If you find that your laptop doesn’t have enough power to sustain the heavier graphics processing on newer gaming titles and for your professional work, you might rightly ask “Can I upgrade my laptop graphics card?”
Unfortunately, the answer to the question is negative. You cannot upgrade the graphics card inside your laptop. The simple reason for this is that the GPU is soldered to the board and therefore cannot be removed.
There are several reasons why a GPU might be soldered on the motherboard rather than as a standalone device. Part of it is about portability, and the other is about manufacturing strategy.
However, fortunately, there are tools and hardware that can allow you to add a desktop GPU as an external graphics card to your laptop.
In the following text, I will talk in detail about whether you can upgrade your laptop graphics card.
Can I upgrade my laptop graphics card?
Again, the simple answer to this age-old question is no.
Just as you can’t upgrade the CPU on a laptop, you can’t upgrade a graphics card on a laptop.
Besides the GPU chipset itself, all of the supporting electrical components, such as capacitors, VRMs, VRAM, and ICs for a specific GPU, are soldered to the motherboard as well.
The simple reason is that the graphics card on the laptop is soldered. It cannot be removed and therefore cannot be replaced.
You can try desoldering the GPU as a DIY project on the side if that interests you but do know that doing so not only voids any form of warranty on your laptop but also has a very high chance of damaging your existing GPU or motherboard or both permanently.
PCIe vs. MXM Standard
Both desktop and laptop computers use the PCIe interface to connect high-speed input (HSIO) devices such as graphics cards.
This begs the question, if desktop graphics cards can be replaced, why can’t you do the same on a laptop.
Basically, there was a time when NVIDIA pushed the MXM interface to follow which allowed GPUs to be upgraded.
MXM stands for Mobile PCIe Express Module (MXM). This standard aims to simplify manufacturing and create an upgradeable GPU socket, however, while most of the notable features of the MXM standard are still in use, the upgradeable part is still not implemented.
This is because despite NVIDIA’s push, whether or not an upgradeable GPU socket is provided in the laptop is the manufacturer’s decision.
Once again, the removable side of the MXM Standard fails to pick up on force. After all, if users can upgrade their GPUs, then the GPU manufacturer, such as NVIDIA and AMD, will benefit the most while laptop manufacturers will not see any financial gain.
How to add an external graphics card
As far as the internal graphics card goes, the answer to the question “Can I upgrade my laptop graphics card” is no. However, you can add a newer, more powerful graphics card externally.

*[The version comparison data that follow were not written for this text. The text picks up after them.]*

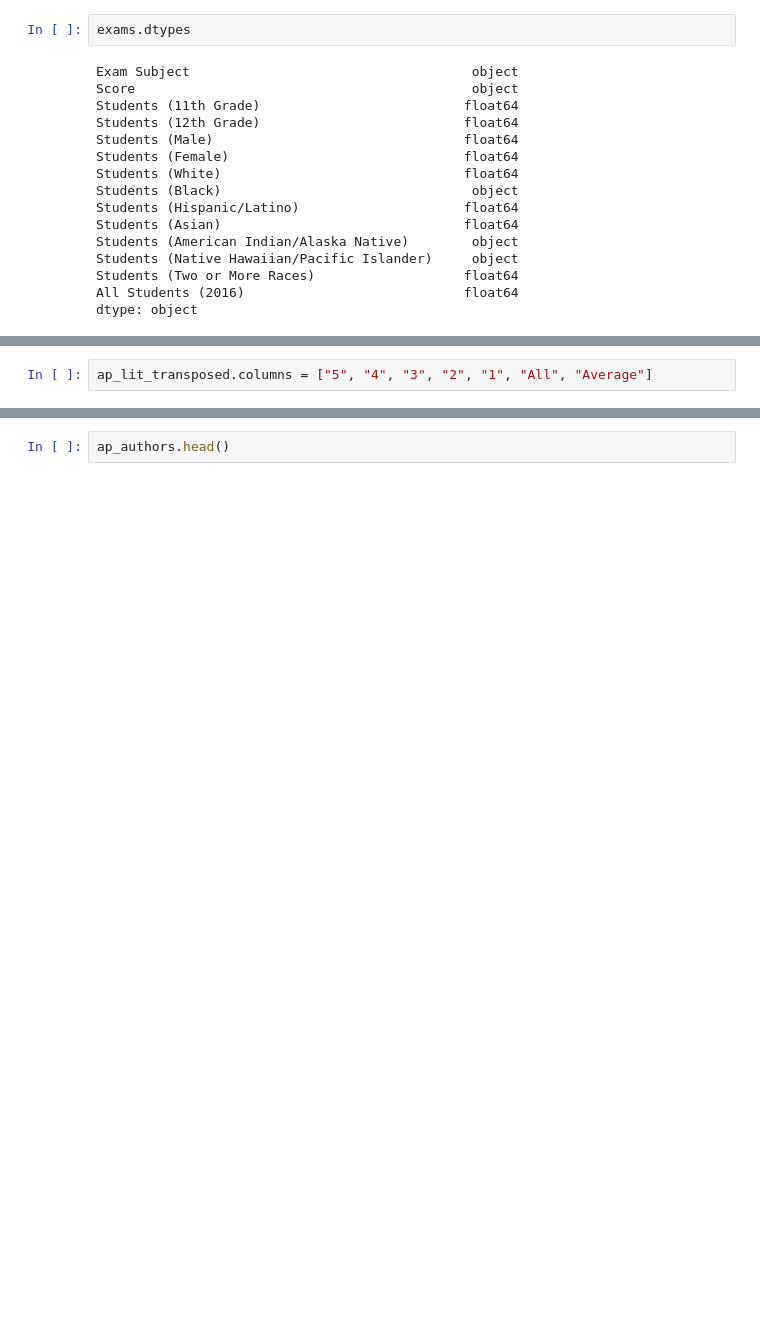
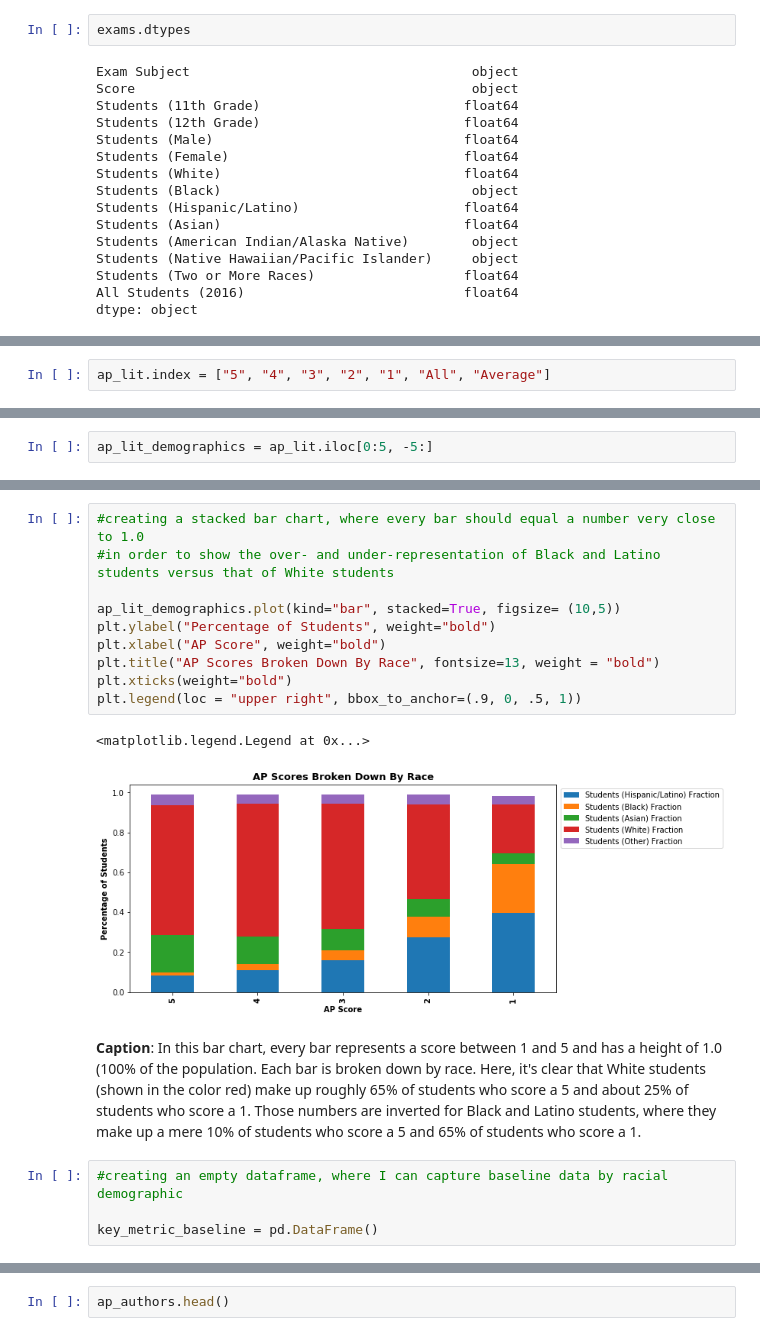
Before and after one commit to jtillis0317/Drills-and-Projects, a Jupyter notebook: Unit 1 Capstone.ipynb, the cells around one changed output, grey strips where cells are left out. Cells and saved outputs as stored; diff of their text form; blank space fills up the shorter version.

```diff
--- a/Unit 1 Capstone.ipynb
+++ b/Unit 1 Capstone.ipynb
@@ -144,2 +126,2 @@ ap_lit_transposed.head()
 # %%
-ap_lit_transposed.columns = ["5", "4", "3", "2", "1", "All", "Average"]
+ap_lit.index = ["5", "4", "3", "2", "1", "All", "Average"]
@@ -265,0 +138,2 @@ ap_authors = pd.read_csv("AP Authors.csv", encoding = "ISO-8859-1")
+# %%
+ap_lit_demographics = ap_lit.iloc[0:5, -5:]
@@ -265,0 +149,19 @@ ap_authors = pd.read_csv("AP Authors.csv", encoding = "ISO-8859-1")
+# %%
+#creating a stacked bar chart, where every bar should equal a number very close to 1.0
+#in order to show the over- and under-representation of Black and Latino students versus that of White students
+
+ap_lit_demographics.plot(kind="bar", stacked=True, figsize= (10,5))
+plt.ylabel("Percentage of Students", weight="bold")
+plt.xlabel("AP Score", weight="bold")
+plt.title("AP Scores Broken Down By Race", fontsize=13, weight = "bold")
+plt.xticks(weight="bold")
+plt.legend(loc = "upper right", bbox_to_anchor=(.9, 0, .5, 1))
+# %% [output]
+<matplotlib.legend.Legend at 0x...>
+[figure, added]
+# %% [markdown]
+**Caption**: In this bar chart, every bar represents a score between 1 and 5 and has a height of 1.0 (100% of the population. Each bar is broken down by race. Here, it's clear that White students (shown in the color red) make up roughly 65% of students who score a 5 and about 25% of students who score a 1. Those numbers are inverted for Black and Latino students, where they make up a mere 10% of students who score a 5 and 65% of students who score a 1.
+# %%
+#creating an empty dataframe, where I can capture baseline data by racial demographic
+
+key_metric_baseline = pd.DataFrame()
```
Also changed, not shown: parts of 30 cells of this notebook.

There are three ways to add an external graphics card to your laptop
Mini PCIe to PCIe x16 eGPU Kit – cheap slow and problematic – not recommended
M.2 NVMe to PCIe x16 eGPU Kit – Relatively faster – Has issues – Not recommended
Thunderbolt 3.0 eGFX Dock – The expensive but reliable way
- Mini PCIe to PCIe eGPU Kit –
slow, cheap and problematic – not recommended
The first method, recommended by many users, is to get a Mini PCIe to x16 kit to install your graphics.
Essentially, the kit plugs into a Mini PCIe slot where the wireless card inside the laptop connects on one end. On the other hand, you get a full x16 slot where you can install a desktop-level graphics card.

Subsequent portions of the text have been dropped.